The Brooklyn district attorney, Charles J. Hynes, has repeatedly said that since taking office in 1990, he has vigorously tried to extradite Mr. Mondrowitz. Mr. Hynes has said his office was instrumental in bringing about a change in a treaty between the United States and Israel in 2007 that had thwarted early extradition efforts.
But newly disclosed documents from Mr. Hynes’s office cast doubts on his accounts of his role in the case, suggesting that for many years, the office paid little attention to it.
Michael Lesher, a writer and lawyer who represents several of Mr. Mondrowitz’s accusers, obtained 103 pages of files on the case from the district attorney’s office after a protracted court battle to secure them under the state’s Freedom of Information Law.
Mr. Hynes has long been criticized by advocacy groups representing victims of child sexual abuse, who claimed that he was too accommodating of politically influential ultra-Orthodox Jewish rabbis, many of whom teach that such crimes should be handled by rabbinical authorities.
Scrutiny of his office intensified last month after articles in The New York Times raised questions about his handling of sexual abuse cases among the ultra-Orthodox.

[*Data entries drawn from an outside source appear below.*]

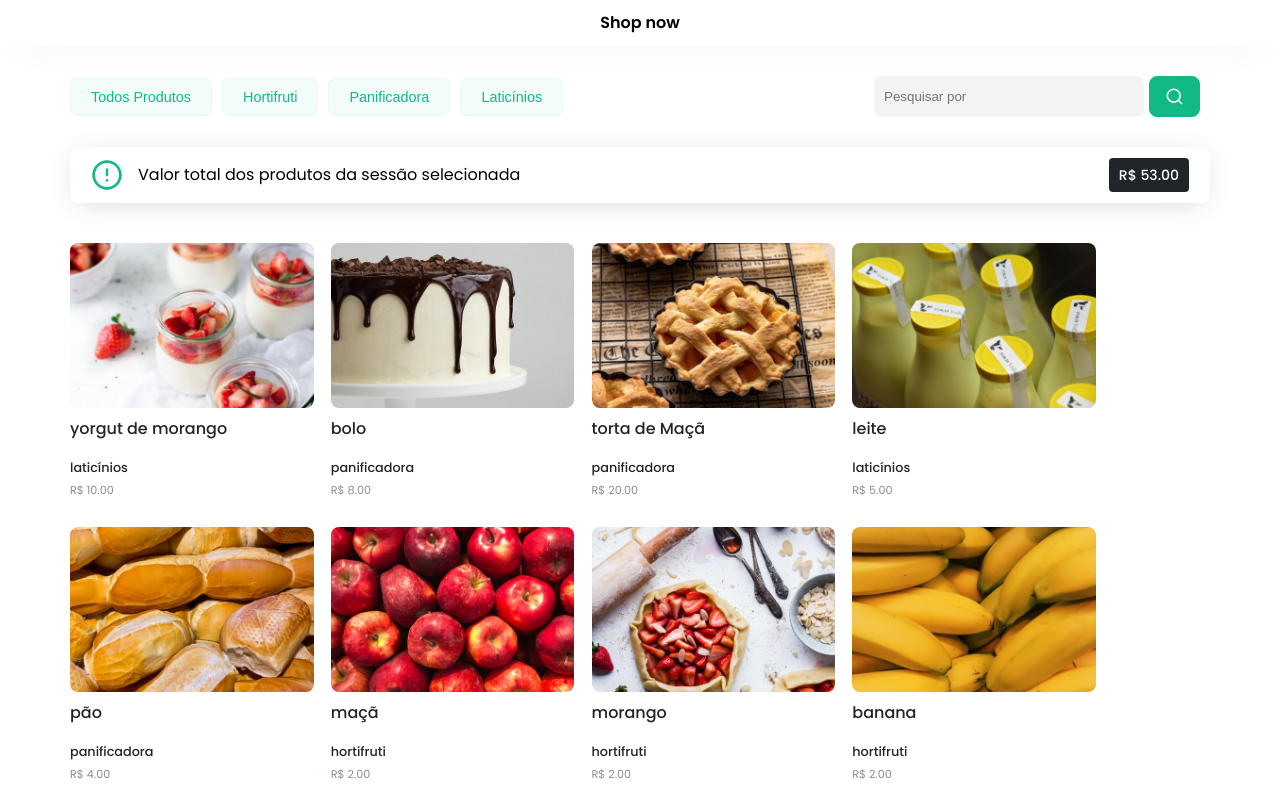
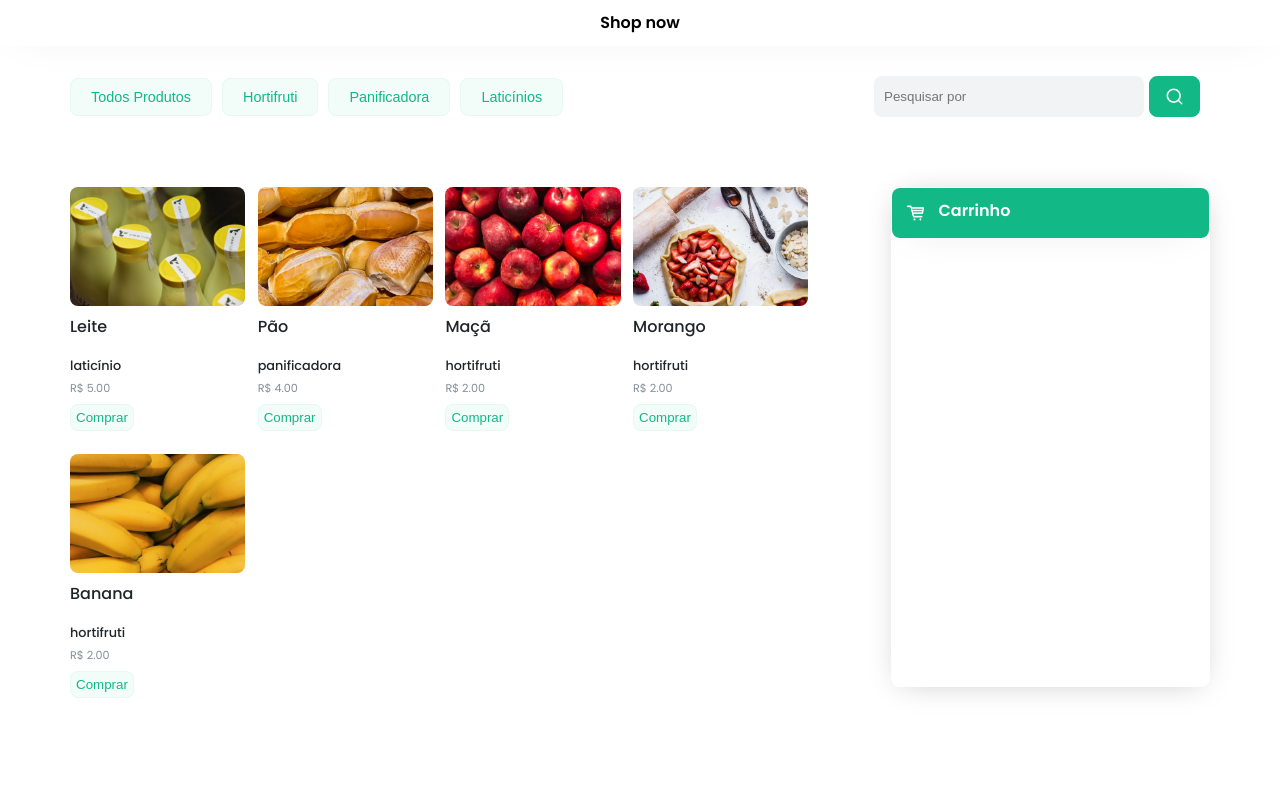
Before and after one commit to Kenzie-Academy-Brasil-Developers/entrega-lista-produtos-m2-sprint-1b-caioalcarria, a plain HTML site: page index.html in a window 1280 px wide. Drawn offline with Linux system fonts and the light colour scheme.

Commit message:
versão 2.0

```diff
--- a/index.html
+++ b/index.html
@@ -24,16 +24,16 @@
     <main>
       <section class="filtersContainer">
         <div id="botoesContainer">
-          <button class="estiloGeralBotoes estiloGeralBotoes--filter">
+          <button id="todos produtos" class="estiloGeralBotoes estiloGeralBotoes--filter">
             Todos Produtos
           </button>
-          <button class="estiloGeralBotoes estiloGeralBotoes--filter">
+          <button id="hortifruti" class="estiloGeralBotoes estiloGeralBotoes--filter">
             Hortifruti
           </button>
-          <button class="estiloGeralBotoes estiloGeralBotoes--filter">
+          <button id="panificadora" class="estiloGeralBotoes estiloGeralBotoes--filter">
             Panificadora
           </button>
-          <button class="estiloGeralBotoes estiloGeralBotoes--filter">
+          <button id="laticínio" class="estiloGeralBotoes estiloGeralBotoes--filter">
             Laticínios
           </button>
         </div>
@@ -51,13 +51,9 @@
           </button>
         </div>
       </section>
-      <section class="priceContainer">
-        <div>
-            <img src="./src/img/alert-circle.png" alt="exclamação de alerta">
-            <p>Valor total dos produtos da sessão selecionada</p>
-        </div>
-        <span>R$ 0.00</span>
-      </section>
+
+
+      <div class="container_cart">
         <!-- CONTAINER DE PRODUTOS -->
         <section class="containerVitrine">
           <div class="containerListaProdutos">
@@ -77,6 +73,20 @@
                   </ul>
         </div>
       </section>
+
+
+      <!--carrinho-->
+      <section class="carrinho">
+        <header>
+          <img src="./src/img/cart.png" alt="">
+          <h2>Carrinho</h2>
+        </header>
+
+      </section>
+
+
+
+    </div>
     </main>
     <script src="./src/js/dataProdutos.js"></script>
     <script src="./src/js/script.js"></script>
--- a/src/css/style.css
+++ b/src/css/style.css
@@ -82,44 +82,44 @@ border: 1.5px solid #12b886;
 border-radius: 8px;
 }
 
-/* VALOR TOTAL */
+/* CARRINHO */
 
-.priceContainer {
+.carrinho {
     display: flex;
     justify-content: space-between;
-    align-items: center;
+
     background: #FFFFFF;
     border: 1px solid #FFFFFF;
     box-shadow: 0px 4px 30px -10px rgba(0, 0, 0, 0.25);
     border-radius: 8px;
-    padding: 10px 20px;
+    margin-top: 40px;
+    width: 35%;
+    height: 500px;
+
 }
 
-.priceContainer div {
+.carrinho header {
     display: flex;
-    align-items: center;
     gap: 15px;
+    background-color: #12b886;
+    height: 50px;
+    width: 100%;
+    color: white;
+    border-radius: 8px;
+}
+.carrinho header img{
+    width: 17px;
+
+
 }
 
-.priceContainer div img {
-    width: 2rem;
-}
 
-.priceContainer span {
-    background-color: #212529;
-    border-radius: 4px;
-    color: #fff;
-    padding: 10px;
-    font-style: normal;
-    font-weight: 500;
-    font-size: 14px;
-}
 
 /*CONTAINER VITRINE*/
 
 .containerVitrine {
 display: flex;
-width: 100%;
+width: 90%;
 justify-content: space-evenly;
 border-radius: 50px 0;
 }
@@ -146,10 +146,20 @@ width: calc(95% / 4);
 margin-bottom: 30px;
 }
 
+
 .containerListaProdutos ul li:hover img{
 
-    transition: ease-in-out 0.4s;
-    height: 50%;
+    transition: ease-in-out 0.3s;
+    height: 55%;
+
+
+}
+
+.containerListaProdutos ul li:hover .addCart{
+
+    background-color: #12b886;
+    border: #12b886 1px solid;
+    color: white;
 
 
 }
@@ -158,7 +168,7 @@ margin-bottom: 30px;
 width: 100%;
 object-fit: cover;
 border-radius: 8px;
-height: 65% ;
+height: 50%;
 transition: ease-in-out 0.4s;
 }
 
@@ -210,3 +220,11 @@ display: flex;
 justify-content: space-between;
 padding: 5px;
 }
+
+
+
+
+.container_cart{
+    display: flex
+
+}
--- a/src/js/dataProdutos.js
+++ b/src/js/dataProdutos.js
@@ -1,58 +1,81 @@
 const produtos = [
     {
-        nome: 'banana',
+      id: 1,
+      nome: 'Banana',
       preco: 2,
       secao: 'hortifruti',
       categoria: 'fruta',
-        img: "./src/img/banana.png"
+      img: "./src/img/banana.png",
+      promocao: true,
+      precoPromocao: '1.00',
+      componentes: [
+        'Potássio',
+        'Vitamina B6',
+        'Vitamina C',
+        'Folatos'
+      ]
     },
     {
-        nome: 'morango',
+      id: 2,
+      nome: 'Morango',
       preco: 2,
       secao: 'hortifruti',
       categoria: 'fruta',
-        img: './src/img/morango.png'
+      img: './src/img/morango.png',
+      promocao: false,
+      precoPromocao: '0',
+      componentes: [
+        'Fibras',
+        'Vitamina C',
+        'Cálcio',
+        'Ferro'
+      ]
     },
     {
-        nome: 'maçã',
+      id: 3,
+      nome: 'Maçã',
       preco: 2,
       secao: 'hortifruti',
       categoria: 'fruta',
-        img: './src/img/maça.png'
+      img: './src/img/maça.png',
+      promocao: true,
+      precoPromocao: '1.50',
+      componentes: [
+        'Potássio',
+        'Vitamina A',
+        'Vitamina E',
+        'Vitamina C'
+      ]
     },
     {
-        nome: 'pão',
+      id: 4,
+      nome: 'Pão',
       preco: 4,
       secao: 'panificadora',
       categoria: 'Pães',
-        img: './src/img/pao.png'
+      img: './src/img/pao.png',
+      promocao: true,
+      precoPromocao: '2.50',
+      componentes: [
+        'Cálcio',
+        'Sódio',
+        'Fibra Alimentar',
+        'Proteínas'
+      ]
     },
     {
-        nome: 'leite',
+      id: 5,
+      nome: 'Leite',
       preco: 5,
-        secao: 'laticínios',
+      secao: 'laticínio',
       categoria: 'Leite',
-        img: './src/img/leite.png'
+      img: './src/img/leite.png',
+      promocao: false,
+      precoPromocao: '1.00',
+      componentes: [
+        'Carboidratos',
+        'Proteínas',
+        'Gorduras totais'
+      ]
     },
-    {
-        nome: 'torta de Maçã',
-        preco: 20,
-        secao: 'panificadora',
-        categoria: 'Bolo',
-        img: './src/img/torta.jpg'
-    },
-    {
-        nome: 'bolo',
-        preco: 8,
-        secao: 'panificadora',
-        categoria: 'Bolo',
-        img: './src/img/bolo.jpg'
-    },
-    {
-        nome: 'yorgut de morango',
-        preco: 10,
-        secao: 'laticínios',
-        categoria: 'Leite',
-        img: './src/img/yorgut.jpg'
-    }
   ]
--- a/src/js/script.js
+++ b/src/js/script.js
@@ -1,80 +1,64 @@
-let listaDeProdutos = document.querySelector('.containerListaProdutos ul')
-function criarProduto(img, name, price, section ) {
-    listaDeProdutos.insertAdjacentHTML("afterbegin", `
-    <li>
-        <img src="${img}" alt="Imagem produto">
-        <h3>${name}</h3>
-        <span>${section}</span>
-        <p>R$ ${price}.00</p>
-    </li>`)
+function gerarCards(arr) {
+    let ProdutosHTML = document.querySelector('.containerListaProdutos ul')
+    ProdutosHTML.innerHTML=""
+    arr.forEach((elem) => {
+        const {img, nome, secao, preco} = elem
+        ProdutosHTML.insertAdjacentHTML("afterbegin", `
+            <li>
+                <img src="${img}" alt="Imagem produto">
+                <h3>${nome}</h3>
+                <span>${secao}</span>
+                <p>R$ ${ preco }.00</p>
+                <button class="addCart"> Comprar </button>
+            </li>`)
+    });
+
 }
 
-let total = document.querySelector('.priceContainer span')
+function addCards() {
+    filtarProdutos('todos produtos')
+}
+addCards()
+function filtarProdutos(value) {
+    let arr=[]
+    value.toLowerCase()
+    produtos.forEach(elem => {
+        let filter = []
+        const{nome, secao, categoria, componentes} = elem
+        filter.push(nome,categoria,...componentes,secao, "todos produtos")
+        filter= filter.map(Element => Element.toLowerCase())
 
-function GerarProdutos(lista){
-    final=0
-    for(let i=0; i<lista.length;i++){
-        criarProduto(lista[i].img, lista[i].nome,lista[i].preco, lista[i].secao)
-        final=final+lista[i].preco
-    }
-    total.innerHTML = `R$ ${final}.00`
+        if(filter.includes(value)==true){
+            arr.push(elem)
+        }
+    });
+    gerarCards(arr)
 }
 
-function filtrar(categoria) {
-    categoria = categoria.toLowerCase()
-    let newData = produtos.filter(elemento =>  elemento.secao == categoria )
-    if(newData.length ==0){
-        newData = produtos.filter(elemento =>  elemento.nome == categoria )
-    }
-    GerarProdutos(newData)
-    if (categoria=="todos produtos"){
-        GerarProdutos(produtos)
-    }
+function section() {
+    let buttonSecao = document.querySelectorAll('#botoesContainer button')
+    buttonSecao.forEach(buttonSecao => buttonSecao.addEventListener('click', function (){
+        filtarProdutos(buttonSecao.attributes.id.value)
+    })
+
+    );
 }
+section()
 
 
-//*clicar
-
-botao=document.querySelectorAll("button.estiloGeralBotoes.estiloGeralBotoes--filter")
+function buscar() {
+    let input = document.querySelector(".filtersContainer .containerBuscaPorNome input")
+    let buscar = document.querySelector(".filtersContainer .containerBuscaPorNome button")
+    buscar.addEventListener("click", function () {
+        let pesquisaUsuario = input.value
+        filtarProdutos(pesquisaUsuario)
+    })
+    input.addEventListener("keyup", function(event){
 
 
-
-botao.forEach(
-    botao => botao.addEventListener('click',logId)
-)
-
-function logId(x) {
-    //apagar tudo do meu ul
-    if(listaDeProdutos.childElementCount>0){
-        listaDeProdutos.innerHTML = "";
-    }
-    categoria = x.srcElement.innerText
-    console.log(categoria)
-    filtrar(categoria)
+        if( event.keyCode == 13){
+            let pesquisaUsuario = input.value
+            filtarProdutos(pesquisaUsuario)
+        }})
 }
-
-GerarProdutos(produtos)
-
-
-let input = document.querySelector(".filtersContainer .containerBuscaPorNome input")
-let buscar = document.querySelector(".filtersContainer .containerBuscaPorNome button")
-
-
-
-
-console.log(input)
-buscar.addEventListener("click", test)
-
-function test(x) {
-
-        listaDeProdutos.innerHTML = "";
-        // //RECEBENDO O VALOR DO USUÁRIO
-        let pesquisaUsuario = input.value
-
-
-        //PASSANDO PARA FAZER A BUSCA
-         filtrar(pesquisaUsuario)
-
-
-
-}
+buscar()
```
Also changed, not shown: src/js/antiga.js (added, +226 -0 lines), src/css/reset.css (line endings or trailing spaces), src/img/cart.png (added). Lines whose indentation alone changed are shown as unchanged.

Mr. Hynes has defended his record, but after the articles were published, he promised to push for legislation making it mandatory for rabbis to report abuse. He also set up a task force to crack down on witness intimidation, which has stymied many sexual abuse cases in the community.
The Mondrowitz case has long been one of the most notorious child sexual abuse cases in Brooklyn.

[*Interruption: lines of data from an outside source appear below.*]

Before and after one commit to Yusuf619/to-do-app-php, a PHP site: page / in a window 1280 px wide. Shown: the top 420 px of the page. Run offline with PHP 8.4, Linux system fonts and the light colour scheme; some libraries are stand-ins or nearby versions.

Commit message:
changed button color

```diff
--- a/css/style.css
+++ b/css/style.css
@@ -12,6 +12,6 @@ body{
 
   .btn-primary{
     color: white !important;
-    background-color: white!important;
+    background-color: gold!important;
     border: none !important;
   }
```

Mr. Mondrowitz was charged with molesting five boys, but Amy Neustein, editor of the book “Tempest in the Temple: Jewish Communities and Child Sex Scandals,” which includes a history of the case, said she believed he had at least 100 victims.

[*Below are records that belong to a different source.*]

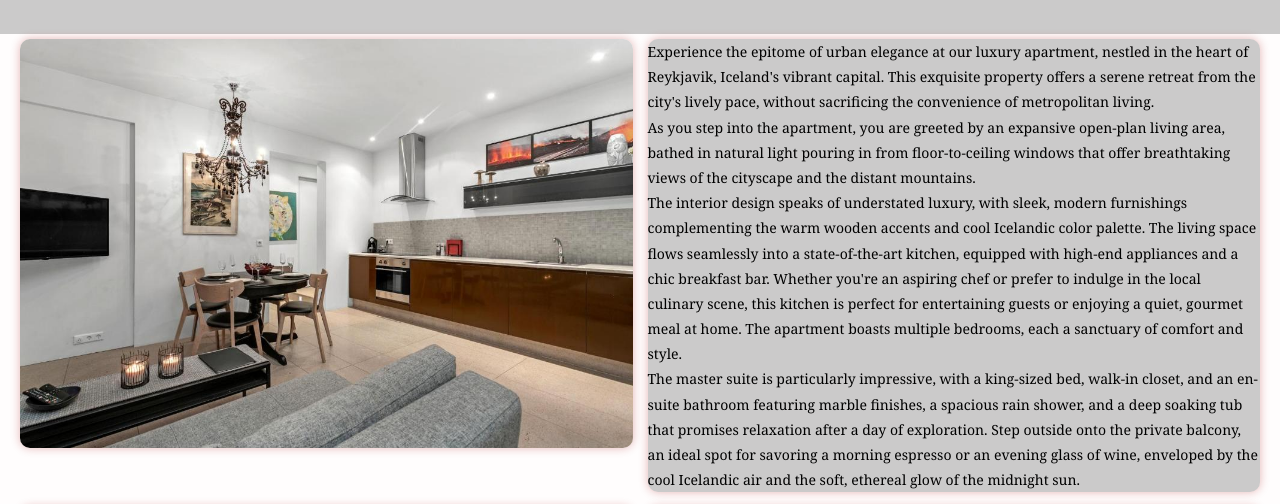
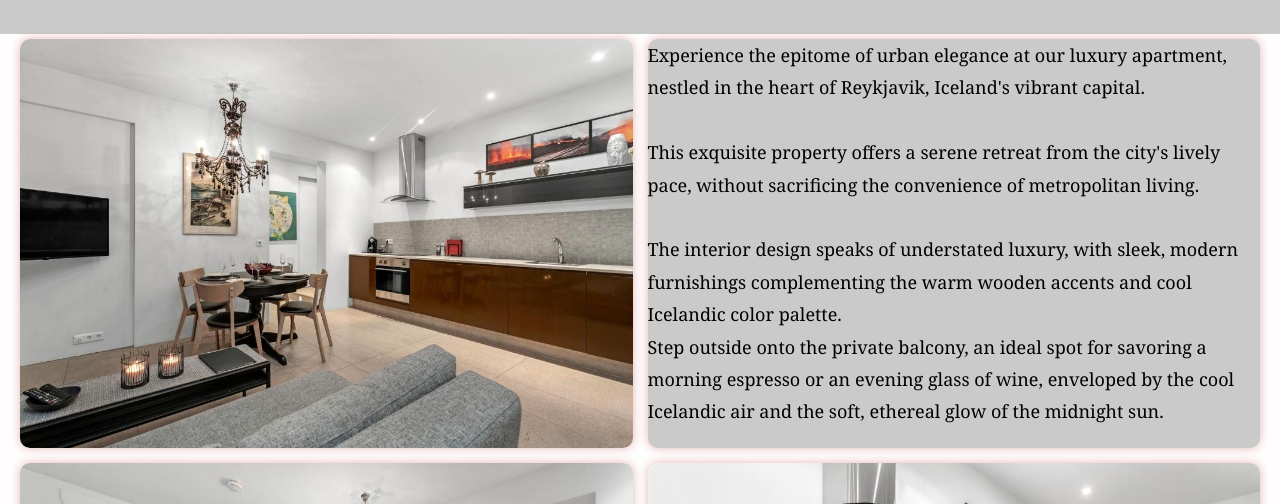
Before and after one commit to Kocunu/kms_website_project, a plain HTML site: page html/island.html in a window 1280 px wide. Shown: the part 266-770 px from the top of the page. Drawn offline with Linux system fonts and the light colour scheme.

Commit message:
changes island

```diff
--- a/html/island.html
+++ b/html/island.html
@@ -31,15 +31,11 @@
                 <img src="../assets/island/1.jpg" alt="Großes Zimmerbild">
               </div>
               <div class ="textbild">
-                  Experience the epitome of urban elegance at our luxury apartment, nestled in the heart of Reykjavik, Iceland's vibrant capital. This exquisite property offers a serene retreat from the city's lively pace, without sacrificing the convenience of metropolitan living. <br>
+                  Experience the epitome of urban elegance at our luxury apartment, nestled in the heart of Reykjavik, Iceland's vibrant capital. <br><br>This exquisite property offers a serene retreat from the city's lively pace, without sacrificing the convenience of metropolitan living. <br>
 
-                  As you step into the apartment, you are greeted by an expansive open-plan living area, bathed in natural light pouring in from floor-to-ceiling windows that offer breathtaking views of the cityscape and the distant mountains. <br>The interior design speaks of understated luxury, with sleek, modern furnishings complementing the warm wooden accents and cool Icelandic color palette.
+                  <br>The interior design speaks of understated luxury, with sleek, modern furnishings complementing the warm wooden accents and cool Icelandic color palette.
 
-                  The living space flows seamlessly into a state-of-the-art kitchen, equipped with high-end appliances and a chic breakfast bar. Whether you're an aspiring chef or prefer to indulge in the local culinary scene, this kitchen is perfect for entertaining guests or enjoying a quiet, gourmet meal at home.
-
-                  The apartment boasts multiple bedrooms, each a sanctuary of comfort and style. <br> The master suite is particularly impressive, with a king-sized bed, walk-in closet, and an en-suite bathroom featuring marble finishes, a spacious rain shower, and a deep soaking tub that promises relaxation after a day of exploration.
-
-                  Step outside onto the private balcony, an ideal spot for savoring a morning espresso or an evening glass of wine, enveloped by the cool Icelandic air and the soft, ethereal glow of the midnight sun.
+                  <br>Step outside onto the private balcony, an ideal spot for savoring a morning espresso or an evening glass of wine, enveloped by the cool Icelandic air and the soft, ethereal glow of the midnight sun.
               </div>
               <div class="gallery-image">
                 <img src="../assets/island/2.jpg" alt="Kleines Zimmerbild">
--- a/style/style_island.css
+++ b/style/style_island.css
@@ -85,7 +85,7 @@
 
 .textbild {
   border: #000000;
-  font-size: 14px;
+  font-size: 18px;
   font-family: Georgia, 'Times New Roman', Times, serif;
   text-align: left;
   border:2px #00000000;
```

Mr. Mondrowitz, now 64, has denied the charges.
The first efforts to extradite Mr. Mondrowitz, made in the mid-1980s by Mr. Hynes’s predecessor as district attorney, Elizabeth Holtzman, failed after the Israeli authorities ruled that the extradition treaty did not cover sodomy.